Despite all of the emotionally charged issues (adoption! cancer! dead dog! grief! first love! coming of age! unreliable parents! the meaning of life!) and interest-piquing details (mysterious psychic! stolen ice cream truck! vintage cookbook that includes intriguing personal notes! cameo by Jude Law!) and plotting that is moved along by many serendipitous events, The Secret Ingredient is just kind of...dull. Although her meditations on cooking and food have a nice placid sort of energy, the rest of Olivia’s narration plods, and despite the likable nature of most of the characters, the dialogue feels superscripted—heavy conversation after heavy conversation after heavy conversation, and none of the characters ever seem to have any trouble whatsoever articulating anything—and thus, unbelievable.
Here's a tip for all the fictional characters out there: If your book begins with a quote from Pride and Prejudice, don't go out with a guy named Wickham.
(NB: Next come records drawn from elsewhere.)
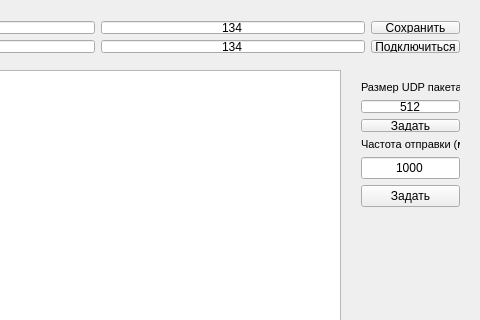
Qt form mainwindow.ui (nika-gromova/qt-chat) before a commit; both pictures show x 190 to 670 and y 0 to 320 of the 670 by 579 pixel window.
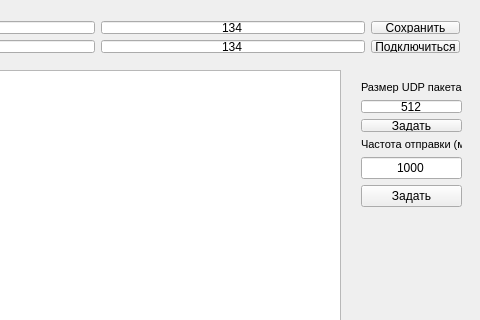
The same form after that commit.

The edit to the form file:
```diff
--- a/mainwindow.ui
+++ b/mainwindow.ui
@@ -148,7 +148,7 @@
      <rect>
       <x>540</x>
       <y>70</y>
-      <width>121</width>
+      <width>123</width>
       <height>148</height>
      </rect>
     </property>
```
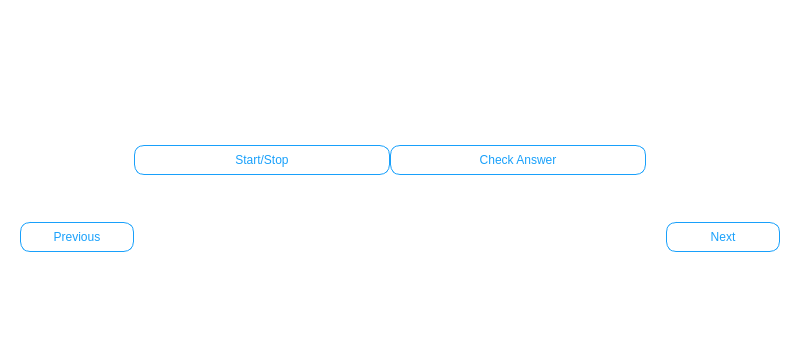
First picture: the form in sight-earAudioQuiz.ui, repository ZachKrol/MusGator, before the edit; both pictures show x 0 to 800 and y 246 to 600 of the 800 by 600 pixel window.
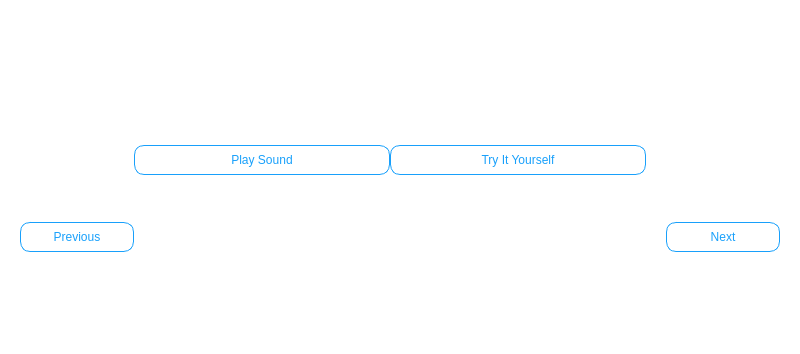
Second picture: the form after the edit. Icons and pictures are not drawn.

Commit message: UI updates while listening for audio on QuizPage 2

Patch:
```diff
--- a/sight-earAudioQuiz.ui
+++ b/sight-earAudioQuiz.ui
@@ -333,7 +333,7 @@
         <item row="4" column="2">
          <widget class="QPushButton" name="answerButton">
           <property name="text">
-           <string>Check Answer</string>
+           <string>Try It Yourself</string>
           </property>
          </widget>
         </item>
@@ -354,7 +354,7 @@
         <item row="4" column="1">
          <widget class="QPushButton" name="startStopButton">
           <property name="text">
-           <string>Start/Stop</string>
+           <string>Play Sound</string>
           </property>
          </widget>
         </item>
```
Left out of the diff: 4 changed lines with no effect on the pictures. The commit also changes 3 other files.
You should know better than that. Go for the grouchy brooding guy. He'll be rad. I promise.
Readers who stick with it will learn that McNeal knows exactly what he's doing: Jacob is on just as much of a journey as our young protagonist is, and as he changes and grows, his deepening connection to and affection for Jeremy & Co. makes that emotional distance shrink and disappear. As the story goes on, his voice grows steadily warmer and warmer...and then, when the darkness comes—AND HOO BOY, IT COMES—steadily more frustrated, worried, urgent and, as he has the benefit of hindsight: guilty.
Fans of Gratton's work—if you haven't discovered her yet, you're in fora treat—have probably already read this one. It's another roadtrip story, this one about a berserker and a prophetess searching for Baldur, who's gone missing. While the relationship dynamics and the family secrets are totally compelling, and while Gratton does a great job of integrating familiar myths but keeping the plotting unpredictable, for me, this one was all about the worldbuilding, which was FANTASTIC.
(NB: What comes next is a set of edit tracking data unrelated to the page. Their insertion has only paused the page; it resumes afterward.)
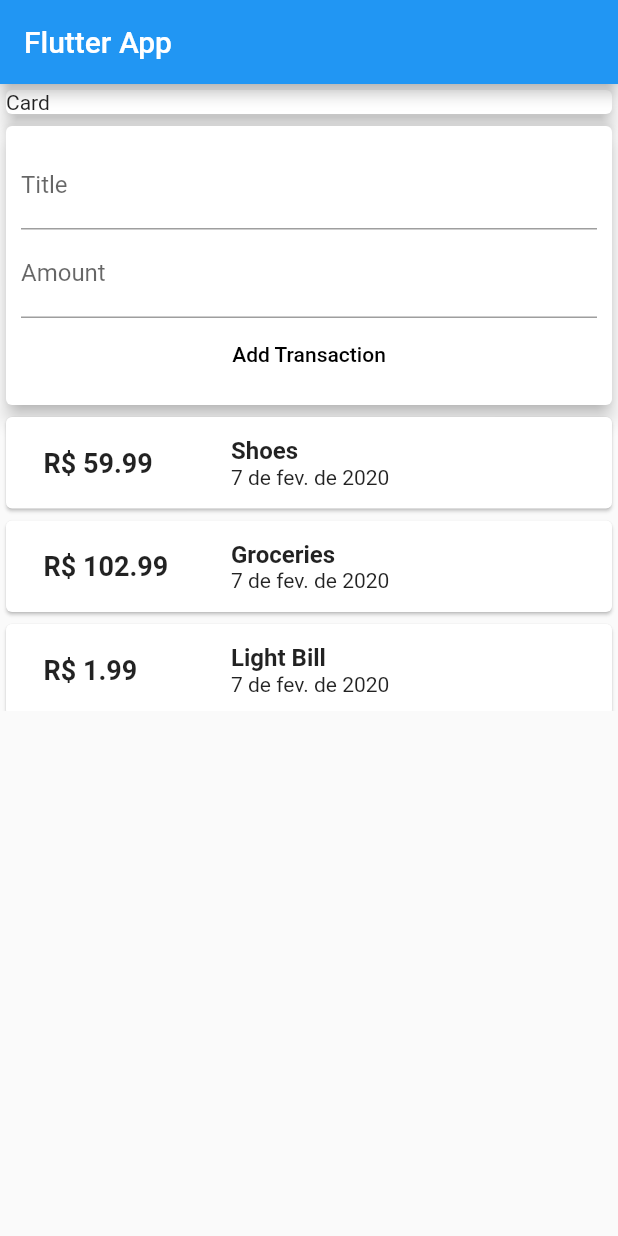
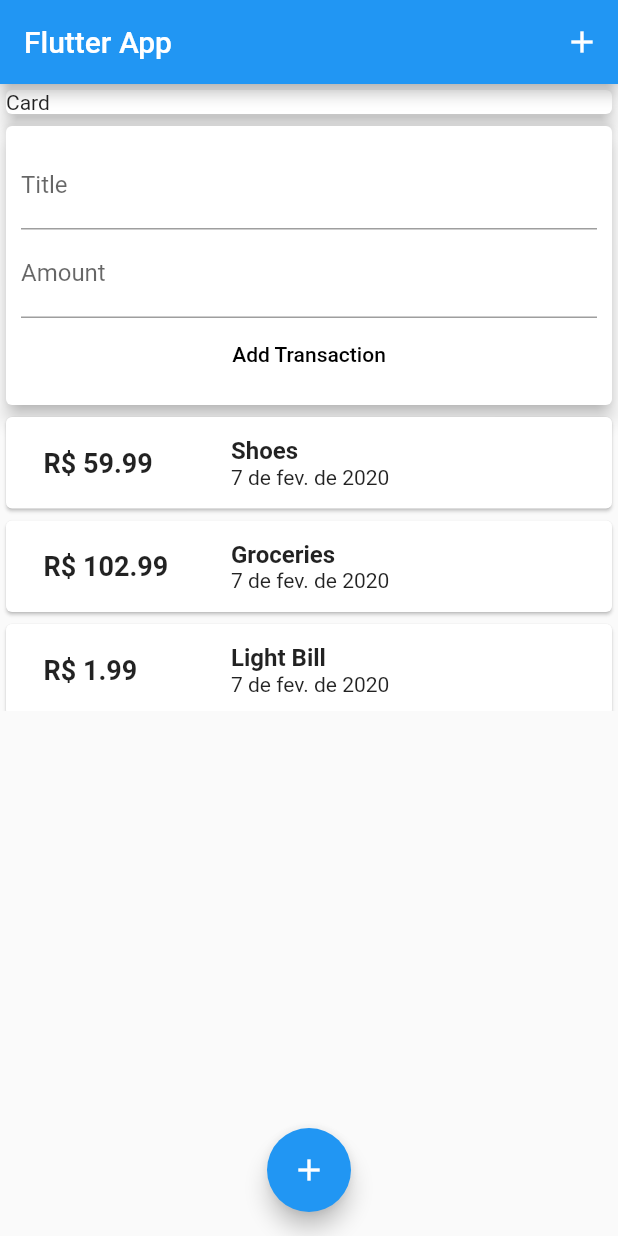
Before and after one commit to Ajorona/personal-expenses-app, a Flutter app: the screen it shows after launch, after a tap on "Add Transaction", on a phone screen of 412 x 824 dp. Run offline on Flutter 3.47's test engine with Material 2 defaults, Android fonts, the phone set to English and light mode, and no system bars.

Commit message:
feat(transaction): dismiss keyboard on blur and add action button

```diff
--- a/lib/main.dart
+++ b/lib/main.dart
@@ -17,9 +17,23 @@ class MyApp extends StatelessWidget {
 class MyHomePage extends StatelessWidget {
   @override
   Widget build(BuildContext context) {
-    return Scaffold(
+    return GestureDetector(
+      onTap: () {
+        FocusScopeNode currentFocus = FocusScope.of(context);
+
+        if (!currentFocus.hasPrimaryFocus) {
+          currentFocus.unfocus();
+        }
+      },
+      child: Scaffold(
         appBar: AppBar(
           title: Text('Flutter App'),
+          actions: <Widget>[
+            IconButton(
+              icon: Icon(Icons.add),
+              onPressed: () {},
+            ),
+          ],
         ),
         body: SingleChildScrollView(
           child: Column(
@@ -36,6 +50,12 @@ class MyHomePage extends StatelessWidget {
             ],
           ),
         ),
+        floatingActionButtonLocation: FloatingActionButtonLocation.centerFloat,
+        floatingActionButton: FloatingActionButton(
+          child: Icon(Icons.add),
+          onPressed: () {},
+        ),
+      ),
     ); // This trailing comma makes auto-formatting nicer for build methods.
   }
 }
--- a/lib/widgets/newTransaction.dart
+++ b/lib/widgets/newTransaction.dart
@@ -6,6 +6,20 @@ class NewTransaction extends StatelessWidget {
   static final amountController = TextEditingController();
 
   NewTransaction(this.addNewTransaction);
+
+  void submitTransaction() {
+    final inputTitle = titleController.text;
+    final inputAmount = double.parse(amountController.text);
+
+    if (inputTitle.isEmpty || inputAmount <= 0) {
+      return;
+    }
+
+    addNewTransaction(
+      inputTitle,
+      inputAmount,
+    );
+  }
 
   @override
   Widget build(BuildContext context) {
@@ -18,16 +32,17 @@ class NewTransaction extends StatelessWidget {
             TextField(
               decoration: InputDecoration(labelText: 'Title'),
               controller: titleController,
+              keyboardType: TextInputType.text,
+              onSubmitted: (_) => submitTransaction(),
             ),
             TextField(
               decoration: InputDecoration(labelText: 'Amount'),
               controller: amountController,
+              keyboardType: TextInputType.numberWithOptions(decimal: true),
+              onSubmitted: (_) => submitTransaction(),
             ),
             FlatButton(
-              onPressed: () => addNewTransaction(
-                titleController.text,
-                double.parse(amountController.text),
-              ),
+              onPressed: submitTransaction,
               child: Text('Add Transaction'),
               textColor: Colors.black,
             )
--- a/lib/widgets/transactionList.dart
+++ b/lib/widgets/transactionList.dart
@@ -22,7 +22,7 @@ class TransactionList extends StatelessWidget {
                   margin: EdgeInsets.symmetric(vertical: 10, horizontal: 15),
                   padding: EdgeInsets.symmetric(vertical: 10, horizontal: 10),
                   child: Text(
-                    'R\$ ${transactions[index].amount}',
+                    'R\$ ${transactions[index].amount.toStringAsFixed(2)}',
                     style: TextStyle(fontWeight: FontWeight.bold, fontSize: 18),
                   ),
                 ),
```
Lines whose indentation alone changed are shown as unchanged.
While I have a love for independent bookstores—I worked in one for years and continue to shop in them on a regular basis—I also use Amazon a whole lot.
Because it's convenient; because it allows me to shop in my pajamas; because the prices allow more bang for my buck; because sometimes, I need a Lawrence Block book, a bolt of tulle, a pound of loose-leaf tea, and a new pair of tights, and taking three hours out of my weekend (not to mention all of that gas) to drive all over creation just isn't in the cards.
Their tactics in the battle with Hachette have me totally grossed out, though—because of how the authors are affected, but also because of how we as customers have been affected—and I haven't been able to bring myself to order from the big A lately. And so I'm glad to see that indies are taking advantage of the fight:
Now independent bookshops have moved to profit from the situation, after the American Booksellers Association produced two digital banners reading "Thanks, Amazon, the indies will take it from here", "Independent bookstores sell books from all publishers. Always", or "Pre-order and buy Hachette titles today". The association said the banners have been shared by hundreds of shops, quoting Bear Pond Books in Montpelier, Vermont, which wrote: "Can you imagine if your local bookstoreintentionally delayed selling you books just because we were mad at the publisher? Luckily at Bear Pond we actually like books and respect our customers!"
Because, all the way back to when I was an actual bookseller, I've always said that that's where indies have the upper hand: in building community, in their personal relationships with consumers, and in putting customer service first.